WORK ITEM: Exact copy required. Repeat the records, but keep the pictures out.

Top of INPUT DATA

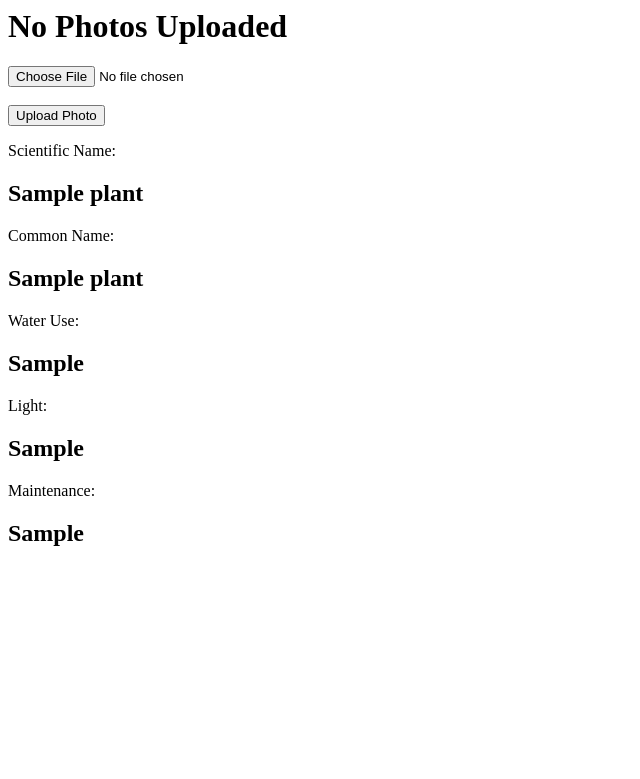
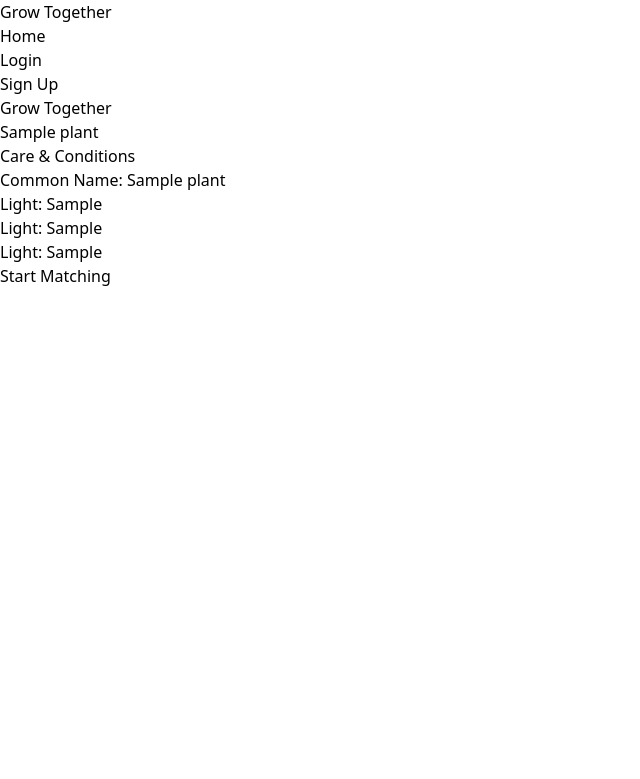
Before and after one commit to khos7990/grow-together, a Django app: template grow_together/main_app/templates/uploadaws.html in a window 1280 px wide. Shown: the top 779 px of the page, without its empty margins (0-640 px from the left). Run offline with Django 4.2, Linux system fonts and the light colour scheme; the template is opened without the code that fills it: values that come from a table or form of the project are taken from there, others are empty; tables that the repository leaves empty hold one stand-in row (values such as "Sample post"); some libraries are stand-ins or nearby versions.

Commit message:
update style on match page

```diff
--- a/grow_together/main_app/templates/registration/signup.html
+++ b/grow_together/main_app/templates/registration/signup.html
@@ -27,7 +27,7 @@
     {{ form.username }}
     {{ form.password1 }}
     {{ form.password2 }}
-    <!-- {{  form }} -->
+    <!-- {{form}} -->
   </div>
 
     <div class="button">
--- a/grow_together/main_app/templates/uploadaws.html
+++ b/grow_together/main_app/templates/uploadaws.html
@@ -1,25 +1,62 @@
+{% extends 'base.html' %}
+{% load static %}
+
+{% block main %}
+
+{% for p in plant %}
+<div class="match-card">
+    <div class="image" style=" background-image: url('{{photo.url}}');">
+        <span> {{ p.scientific_name }} </span>
+    </div>
+    <div class="plant-details">
+        <h3>Care & Conditions</h3>
+        <p>Common Name: {{ p.common_name }}</p>
+        <p>Light: {{ p.light }}</p>
+        <p>Light: {{ p.water_use }}</p>
+        <p>Light: {{ p.maintenance }}</p>
+
+    </div>
+    <div class="button">
+        <a href="#">
+            <span> Start Matching </span>
+        </a>
+    </div>
+</div>
+{% endfor %}
 
 
-{% for photo in user.photo_set.all %}
+{% endblock %}
+
+
+
+
+<!-- {% for photo in user.photo_set.all %}
 <img src="{{photo.url}}">
 <h1> BestMatch: </h1> <h1>{{result.bestMatch}} </h1>
 {% empty %}
 <div><h1>No Photos Uploaded</h1></div>
-{% endfor %}
+{% endfor %} -->
 
-<form action="{% url 'upload' user.id %}" enctype="multipart/form-data" method="POST">
+
+
+
+
+<!-- original home button before changing it to Ishan's API work -->
+<!-- <form action="{% url 'add_photo' user.id %}" method="POST">
+            {% csrf_token %}
+            <div class="inputs">
+                <input class="form-field" type="url" name="image">
+                <p>Add Image Link</p>
+            </div>
+    </div>
+            <div class="button">
+                <input type="submit" value="Upload Image">
+            </div>
+        </form>   -->
+
+<!-- <form action="{% url 'upload' user.id %}" enctype="multipart/form-data" method="POST">
     {% csrf_token %}
     <input type="file" name="photo-file">
     <br><br>
     <input type="submit" class="btn" value="Upload Photo">
-</form>
-
-
-
-{% for p in plant %}
-Scientific Name:<h2>{{p.scientific_name}} </h2>
-Common Name:<h2>{{p.common_name}}</h2>
-Water Use: <h2>{{p.water_use}}</h2>
-Light: <h2>{{p.light}}</h2>
-Maintenance: <h2>{{p.maintenance}}</h2>
-<h2>{% endfor %}</h2>
+</form> -->
```
Also changed, not shown: grow_together/main_app/templates/home.html (+8 -8 lines), grow_together/theme/static_src/src/styles.css (+16 -19 lines).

Bottom of INPUT DATA

OUTPUT OF THE EXERCISE:
Before and after one commit to khos7990/grow-together, a Django app: template grow_together/main_app/templates/uploadaws.html in a window 1280 px wide. Shown: the top 779 px of the page, without its empty margins (0-640 px from the left). Run offline with Django 4.2, Linux system fonts and the light colour scheme; the template is opened without the code that fills it: values that come from a table or form of the project are taken from there, others are empty; tables that the repository leaves empty hold one stand-in row (values such as "Sample post"); some libraries are stand-ins or nearby versions.

Commit message:
update style on match page

```diff
--- a/grow_together/main_app/templates/registration/signup.html
+++ b/grow_together/main_app/templates/registration/signup.html
@@ -27,7 +27,7 @@
     {{ form.username }}
     {{ form.password1 }}
     {{ form.password2 }}
-    <!-- {{  form }} -->
+    <!-- {{form}} -->
   </div>
 
     <div class="button">
--- a/grow_together/main_app/templates/uploadaws.html
+++ b/grow_together/main_app/templates/uploadaws.html
@@ -1,25 +1,62 @@
+{% extends 'base.html' %}
+{% load static %}
+
+{% block main %}
+
+{% for p in plant %}
+<div class="match-card">
+    <div class="image" style=" background-image: url('{{photo.url}}');">
+        <span> {{ p.scientific_name }} </span>
+    </div>
+    <div class="plant-details">
+        <h3>Care & Conditions</h3>
+        <p>Common Name: {{ p.common_name }}</p>
+        <p>Light: {{ p.light }}</p>
+        <p>Light: {{ p.water_use }}</p>
+        <p>Light: {{ p.maintenance }}</p>
+
+    </div>
+    <div class="button">
+        <a href="#">
+            <span> Start Matching </span>
+        </a>
+    </div>
+</div>
+{% endfor %}
 
 
-{% for photo in user.photo_set.all %}
+{% endblock %}
+
+
+
+
+<!-- {% for photo in user.photo_set.all %}
 <img src="{{photo.url}}">
 <h1> BestMatch: </h1> <h1>{{result.bestMatch}} </h1>
 {% empty %}
 <div><h1>No Photos Uploaded</h1></div>
-{% endfor %}
+{% endfor %} -->
 
-<form action="{% url 'upload' user.id %}" enctype="multipart/form-data" method="POST">
+
+
+
+
+<!-- original home button before changing it to Ishan's API work -->
+<!-- <form action="{% url 'add_photo' user.id %}" method="POST">
+            {% csrf_token %}
+            <div class="inputs">
+                <input class="form-field" type="url" name="image">
+                <p>Add Image Link</p>
+            </div>
+    </div>
+            <div class="button">
+                <input type="submit" value="Upload Image">
+            </div>
+        </form>   -->
+
+<!-- <form action="{% url 'upload' user.id %}" enctype="multipart/form-data" method="POST">
     {% csrf_token %}
     <input type="file" name="photo-file">
     <br><br>
     <input type="submit" class="btn" value="Upload Photo">
-</form>
-
-
-
-{% for p in plant %}
-Scientific Name:<h2>{{p.scientific_name}} </h2>
-Common Name:<h2>{{p.common_name}}</h2>
-Water Use: <h2>{{p.water_use}}</h2>
-Light: <h2>{{p.light}}</h2>
-Maintenance: <h2>{{p.maintenance}}</h2>
-<h2>{% endfor %}</h2>
+</form> -->
```
Also changed, not shown: grow_together/main_app/templates/home.html (+8 -8 lines), grow_together/theme/static_src/src/styles.css (+16 -19 lines).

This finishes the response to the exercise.